I do not usually write about hotel rooms where I stay—mainly because they are all the same. Checking into the Andaz Hotel in Amsterdam last weekend was a completely different experience. Designed by Marcel Wanders in the shell of the city’s old municipal library in the middle of the city’s historic canal zone, the Andaz greets you with forms, textures, images, and words. Most of the information displayed in these designs is about the city in which you are staying, making it clear not only where you are, but what makes up that city's identity. I have never stayed in a place anything like it.
What is remarkable is that almost none of the design has anything to do with space or structure. The hotel’s only bravura moment is the slot above the check-in area (no desk, please, you discuss your stay with a hip, tailored gentleman over a cup of coffee and an iPad), where a narrow atrium shoots up to a skylight past Wanders-designed lamps, over-scaled strings of lights, and blue decorative patterns. It is actually not a very effective "oh wow" moment, as it is too small and leads nowhere. None of the other spaces, from a little library to seating areas and a rambling restaurant on either side of an open kitchen, are unusual in their configuration or scale. Similarly, the one move Wanders made in the bathroom, and it is not an especially novel one, was to place the sink and mirror in the middle of the space. Unlike in some other self-consciously trendy hotels, the shower is still at the far end, behind smoky glass, and the toilet has its own room.
Wanders worked as an interior designer, filling the spaces with his furniture, but also decorating just about every wall. In my room, the surface behind my bed sported half of a fish stitched together with a goblet by the three x’s representing Amsterdam’s coat of arms. A pair of wooden shoes hung high up on the wall facing me. The sink, with its interior surface swirling with a Delft blue pattern evoking water, stood on a table with two ornate legs. A plate, its border equally as elaborately decorated, cantilevered off the headboard, offering a place to set your water.
My favorite room was the one with the toilet, whose walls were completely filled with stories from Amsterdam’s history, quotes from writers and the Dutch soccer star Johan Cruyff (“every disadvantage has its advantages”) and pictures of everything from flowers to fish, to a nearby church tower paired with a grandfather clock. Wanders surrounded me with everything that evoked the sense of place where I was staying.

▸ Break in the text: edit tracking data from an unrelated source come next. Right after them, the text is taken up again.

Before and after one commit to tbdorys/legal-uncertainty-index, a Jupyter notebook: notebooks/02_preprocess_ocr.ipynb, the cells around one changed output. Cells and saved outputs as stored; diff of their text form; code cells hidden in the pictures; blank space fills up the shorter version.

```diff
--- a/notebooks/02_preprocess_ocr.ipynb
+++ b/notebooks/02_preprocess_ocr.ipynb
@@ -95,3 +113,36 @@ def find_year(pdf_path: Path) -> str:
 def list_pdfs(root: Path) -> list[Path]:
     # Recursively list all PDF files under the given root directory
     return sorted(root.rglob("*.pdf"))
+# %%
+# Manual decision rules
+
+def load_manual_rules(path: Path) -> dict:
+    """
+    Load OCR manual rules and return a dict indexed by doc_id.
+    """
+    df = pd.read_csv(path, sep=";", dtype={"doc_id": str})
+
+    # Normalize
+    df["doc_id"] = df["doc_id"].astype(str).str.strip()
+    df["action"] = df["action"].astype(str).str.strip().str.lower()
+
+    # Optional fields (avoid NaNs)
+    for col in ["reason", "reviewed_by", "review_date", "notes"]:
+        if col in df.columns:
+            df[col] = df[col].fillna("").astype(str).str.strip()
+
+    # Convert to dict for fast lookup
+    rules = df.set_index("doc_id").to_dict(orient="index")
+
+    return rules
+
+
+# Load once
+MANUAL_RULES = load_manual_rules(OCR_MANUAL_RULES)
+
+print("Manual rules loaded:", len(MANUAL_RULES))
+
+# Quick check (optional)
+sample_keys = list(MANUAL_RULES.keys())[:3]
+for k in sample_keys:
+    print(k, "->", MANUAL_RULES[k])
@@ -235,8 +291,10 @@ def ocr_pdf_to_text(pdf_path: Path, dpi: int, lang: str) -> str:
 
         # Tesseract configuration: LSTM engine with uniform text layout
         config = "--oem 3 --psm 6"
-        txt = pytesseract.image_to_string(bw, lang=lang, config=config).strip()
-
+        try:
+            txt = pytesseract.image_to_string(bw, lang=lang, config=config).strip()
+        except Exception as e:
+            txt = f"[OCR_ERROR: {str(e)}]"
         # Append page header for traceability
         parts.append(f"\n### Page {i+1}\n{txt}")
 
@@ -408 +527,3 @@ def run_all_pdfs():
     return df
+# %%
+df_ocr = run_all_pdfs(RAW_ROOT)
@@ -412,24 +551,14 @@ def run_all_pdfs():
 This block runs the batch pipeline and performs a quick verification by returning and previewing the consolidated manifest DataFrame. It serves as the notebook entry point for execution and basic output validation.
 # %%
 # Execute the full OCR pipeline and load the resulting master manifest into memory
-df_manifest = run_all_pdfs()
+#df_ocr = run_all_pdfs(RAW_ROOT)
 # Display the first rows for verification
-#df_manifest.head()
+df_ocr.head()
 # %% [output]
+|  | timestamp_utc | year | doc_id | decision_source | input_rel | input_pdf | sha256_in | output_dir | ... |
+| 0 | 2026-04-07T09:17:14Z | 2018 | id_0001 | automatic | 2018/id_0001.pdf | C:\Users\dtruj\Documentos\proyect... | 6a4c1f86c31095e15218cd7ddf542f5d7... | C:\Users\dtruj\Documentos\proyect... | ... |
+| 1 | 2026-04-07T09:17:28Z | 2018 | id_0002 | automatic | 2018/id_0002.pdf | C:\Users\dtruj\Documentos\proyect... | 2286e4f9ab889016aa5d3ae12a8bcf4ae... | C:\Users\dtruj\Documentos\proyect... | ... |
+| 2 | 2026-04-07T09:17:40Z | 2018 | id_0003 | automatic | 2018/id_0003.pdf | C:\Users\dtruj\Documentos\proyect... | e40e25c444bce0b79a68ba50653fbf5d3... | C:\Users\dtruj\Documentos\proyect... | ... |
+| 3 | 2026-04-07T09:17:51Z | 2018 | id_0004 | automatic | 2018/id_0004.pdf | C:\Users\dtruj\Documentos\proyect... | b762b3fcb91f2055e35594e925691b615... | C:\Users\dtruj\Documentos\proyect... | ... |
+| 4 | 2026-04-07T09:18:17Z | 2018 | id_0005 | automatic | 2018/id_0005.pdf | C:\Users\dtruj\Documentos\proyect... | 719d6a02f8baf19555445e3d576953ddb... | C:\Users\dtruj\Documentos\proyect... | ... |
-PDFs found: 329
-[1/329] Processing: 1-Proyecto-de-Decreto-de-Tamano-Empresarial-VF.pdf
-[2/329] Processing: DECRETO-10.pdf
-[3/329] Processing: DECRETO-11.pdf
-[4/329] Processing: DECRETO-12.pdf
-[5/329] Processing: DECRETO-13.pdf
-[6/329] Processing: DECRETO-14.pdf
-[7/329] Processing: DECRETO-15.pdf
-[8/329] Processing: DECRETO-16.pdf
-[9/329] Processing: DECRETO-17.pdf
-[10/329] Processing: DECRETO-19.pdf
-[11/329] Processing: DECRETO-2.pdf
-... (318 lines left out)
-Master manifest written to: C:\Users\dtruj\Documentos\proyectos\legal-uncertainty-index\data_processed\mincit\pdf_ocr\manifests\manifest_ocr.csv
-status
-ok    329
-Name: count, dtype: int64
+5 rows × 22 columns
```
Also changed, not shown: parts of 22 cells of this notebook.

The public rooms downstairs have more of his furniture, as well as a collection of deformed ceramics he produced for the Delft porcelain characteristic of the region, a chandelier containing both flat-screen televisions and lamps (part of a curated video art collection), and, spread throughout, over-scaled sculptures of a boy, dressed only in baggy pants and a crown, leaning over with his hands stretched out. I have no idea what he symbolizes or who he was, but he gave the hotel a personality.
You would think this riot of images would become an assault on the senses, but the pieces are so tuned to each, the colors sufficiently muted, and the sense of repetition and rhythm so subtle that it all makes for strange, yet restful repose. In fact, a friend pointed out that the bar and restaurant had not become the hot scene like the hotel might have hoped, because it didn't have the sense of pizzazz of flashier establishments.
Wanders, who started his career designing objects and furniture (and more about that in a future blog) now says he only wants to design interiors, including fictional, computer-based ones. The Andaz shows that he is able do with surface and ornament what few architects can do with space and structure: create a place that functions, and has a character all its own.
Aaron Betsky is a regularly featured columnist whose stories appear on this website each week. His views and conclusions are not necessarily those of ARCHITECT magazine nor of the American Institute of Architects.